→ **WHAT THE EXERCISE ASKS**: Which lines in the records below include the word "this"? Report each of them in full.

→ **RECORDS SUPPLIED**:
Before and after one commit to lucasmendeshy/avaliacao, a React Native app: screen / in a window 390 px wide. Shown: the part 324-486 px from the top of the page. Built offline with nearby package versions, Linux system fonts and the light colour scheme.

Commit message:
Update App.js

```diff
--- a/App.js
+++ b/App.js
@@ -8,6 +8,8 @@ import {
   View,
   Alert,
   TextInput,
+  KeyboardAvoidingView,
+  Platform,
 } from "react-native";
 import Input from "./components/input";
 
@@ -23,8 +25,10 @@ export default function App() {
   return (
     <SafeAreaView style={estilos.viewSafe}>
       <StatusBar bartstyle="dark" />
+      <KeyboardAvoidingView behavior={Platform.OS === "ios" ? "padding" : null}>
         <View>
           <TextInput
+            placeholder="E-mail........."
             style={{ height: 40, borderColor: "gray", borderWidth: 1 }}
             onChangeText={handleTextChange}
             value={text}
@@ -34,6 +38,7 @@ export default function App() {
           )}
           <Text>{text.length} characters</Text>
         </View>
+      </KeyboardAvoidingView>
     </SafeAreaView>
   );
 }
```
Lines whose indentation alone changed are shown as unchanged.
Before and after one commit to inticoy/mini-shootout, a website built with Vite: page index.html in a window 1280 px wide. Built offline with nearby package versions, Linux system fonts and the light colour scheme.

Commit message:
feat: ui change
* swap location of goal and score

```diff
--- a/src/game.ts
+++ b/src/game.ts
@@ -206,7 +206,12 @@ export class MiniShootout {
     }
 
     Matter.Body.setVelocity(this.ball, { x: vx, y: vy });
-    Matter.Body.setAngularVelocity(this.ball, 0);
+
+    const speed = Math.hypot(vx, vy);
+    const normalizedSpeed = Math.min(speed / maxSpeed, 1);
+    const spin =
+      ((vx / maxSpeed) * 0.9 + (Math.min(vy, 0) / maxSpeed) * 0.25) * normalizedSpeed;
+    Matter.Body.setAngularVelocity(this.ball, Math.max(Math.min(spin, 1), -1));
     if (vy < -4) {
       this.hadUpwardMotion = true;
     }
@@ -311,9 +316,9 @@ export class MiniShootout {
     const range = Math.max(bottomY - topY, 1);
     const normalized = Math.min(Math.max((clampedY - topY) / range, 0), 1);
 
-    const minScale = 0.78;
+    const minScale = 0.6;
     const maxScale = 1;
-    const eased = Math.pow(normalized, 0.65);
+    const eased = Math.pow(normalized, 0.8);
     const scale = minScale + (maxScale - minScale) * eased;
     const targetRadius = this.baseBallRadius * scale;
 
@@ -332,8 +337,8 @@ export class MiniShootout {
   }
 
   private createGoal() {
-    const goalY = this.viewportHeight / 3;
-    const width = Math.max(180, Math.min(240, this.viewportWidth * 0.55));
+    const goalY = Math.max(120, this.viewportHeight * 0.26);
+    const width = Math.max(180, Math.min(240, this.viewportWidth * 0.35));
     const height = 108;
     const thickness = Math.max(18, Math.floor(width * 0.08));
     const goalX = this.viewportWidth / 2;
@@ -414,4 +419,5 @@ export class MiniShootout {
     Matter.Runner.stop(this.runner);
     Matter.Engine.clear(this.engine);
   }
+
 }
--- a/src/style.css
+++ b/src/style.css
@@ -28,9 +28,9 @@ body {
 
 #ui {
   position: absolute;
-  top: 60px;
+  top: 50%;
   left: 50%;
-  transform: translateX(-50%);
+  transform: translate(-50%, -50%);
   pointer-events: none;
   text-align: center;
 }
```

→ **TASK RESPONSE**:
     Matter.Body.setVelocity(this.ball, { x: vx, y: vy });
-    Matter.Body.setAngularVelocity(this.ball, 0);
+    Matter.Body.setAngularVelocity(this.ball, Math.max(Math.min(spin, 1), -1));
       this.hadUpwardMotion = true;
     const targetRadius = this.baseBallRadius * scale;
-    const goalY = this.viewportHeight / 3;
-    const width = Math.max(180, Math.min(240, this.viewportWidth * 0.55));
+    const goalY = Math.max(120, this.viewportHeight * 0.26);
+    const width = Math.max(180, Math.min(240, this.viewportWidth * 0.35));
     const goalX = this.viewportWidth / 2;
     Matter.Runner.stop(this.runner);
     Matter.Engine.clear(this.engine);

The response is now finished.